I live in Colorado where the skiing is world-class. Occasionally I do some recreational skiing, but I’m no expert. A friend of mine, John, is an extreme skier. Honestly, there are times I wish I were one as well, but I’m not that skilled or that crazy; John is. Once John was sharing pictures of his adventures on a particularly insane mountain. Out of curiosity I asked him a simple question: “When you are positioned at the top of the mountain preparing to start your run, do you plan your entire route down?”
After he finished chuckling, he remarked, “No, if I did that I would just get myself killed.” He went on to say, “I pick a spot some distance down the mountain. My first goal is to ski to that spot. Maybe I plan the first two or three turns. Realistically, planning any further would be impossible and dangerous.”
“Why?” I asked.
“The terrain isn’t what it appears to be from the top because the lighting and other factors play tricks on you. Also, there are probably some trees down there somewhere, but from up top I can’t see them—if I decide while standing at the top to turn right at some point, and actually follow through on it, I might fly right into those trees. Plus there’s no predicting the 15-year-old on a snowboard who will fly over my head yelling, ‘Watch out, dude!’ You never know when you’ll have to change course, or why.”
After he finished his explanation, I remembered thinking, “Wow, that sounds like every interesting product development effort I’ve worked on.” You never can predict with great certainty when you’ll have to change course, or why. On the products where I was asked to create a detailed up-front plan, I did create one. But I can’t recall a single time this approach worked out. After we finished, I can’t recall ever looking back at the original plan and saying, “Got it perfect!” In a sense, trying to do too much up-front planning is like trying to plan every turn while standing on top of the mountain. Planning at this level of detail is wasteful; believing the plan is correct to the point of ignoring real-time data is downright dangerous.

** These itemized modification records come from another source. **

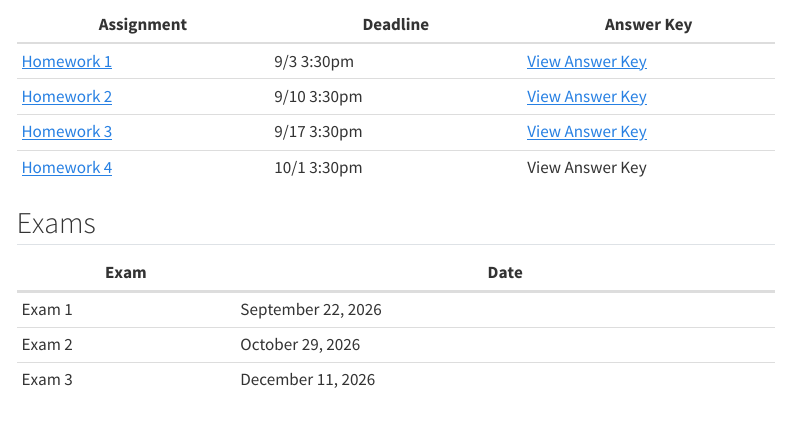
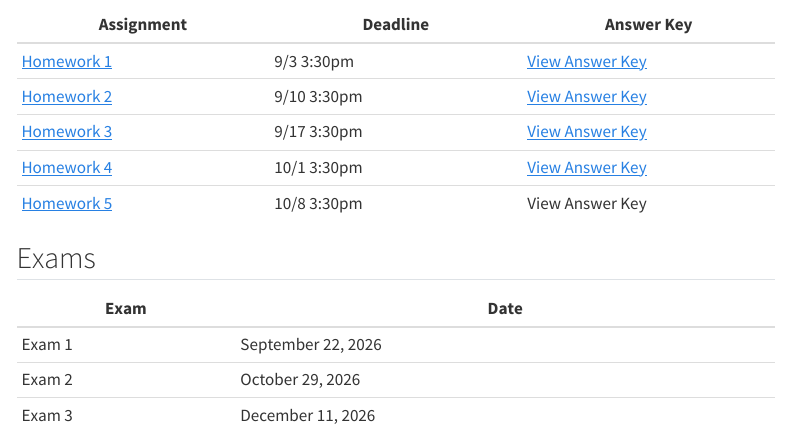
Before and after one commit to EricGXZhou/econ3200-ta, a Quarto document (index.qmd): the page in a window 1100 px wide, from 410 px down. Rendered offline with R 4.5, knitr and Pandoc in place of Quarto, with nearby package versions; menus at the side of the page are left out.

Commit message:
Update discussion materials layout

```diff
--- a/index.qmd
+++ b/index.qmd
@@ -24,7 +24,8 @@ Welcome to the TA website for **ECON 3200: The Economics of Globalization**.
 | [Homework 1](materials/Econ_3200_F2026_Homework_1.pdf){target="_blank"} | 9/3 3:30pm | [View Answer Key](materials/ECON_3200_F2026_HW1_Answer_Key.pdf){target="_blank"} |
 | [Homework 2](materials/Econ_3200_F2026_Homework_2.pdf){target="_blank"} | 9/10 3:30pm | [View Answer Key](materials/ECON_3200_F2026_HW2_Answer_Key.pdf){target="_blank"} |
 | [Homework 3](materials/Econ_3200_F2026_Homework_3.pdf){target="_blank"} | 9/17 3:30pm | [View Answer Key](materials/ECON_3200_F2026_HW3_Answer_Key.pdf){target="_blank"} |
-| [Homework 4](materials/Econ_3200_F2026_Homework_4.pdf){target="_blank"} | 10/1 3:30pm | View Answer Key |
+| [Homework 4](materials/Econ_3200_F2026_Homework_4.pdf){target="_blank"} | 10/1 3:30pm | [View Answer Key](materials/ECON_3200_F2026_HW4_Answer_Key.pdf){target="_blank"} |
+| [Homework 5](materials/Econ_3200_F2026_Homework_5.pdf){target="_blank"} | 10/8 3:30pm | View Answer Key |
 
 ## Exams
 
```
Also changed, not shown: materials/ECON_3200_F2026_HW4_Answer_Key.pdf (added), materials/Econ_3200_F2026_Homework_5.pdf (added).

Most of us have been involved in developing products where the level of detail associated with up-front predictive planning was just absurd. Does that mean we should do no up-front planning? No, that would be negligent and foolhardy. John certainly does some up-front planning—he studies major features of the terrain to give himself confidence before he starts his run. Equally foolhardy, however, is to plan to the point where it is difficult or costly to react to reality. Like John, we must find the proper balance between up-front prediction and just-in-time adaptation.
Do you plan your agile projects like John?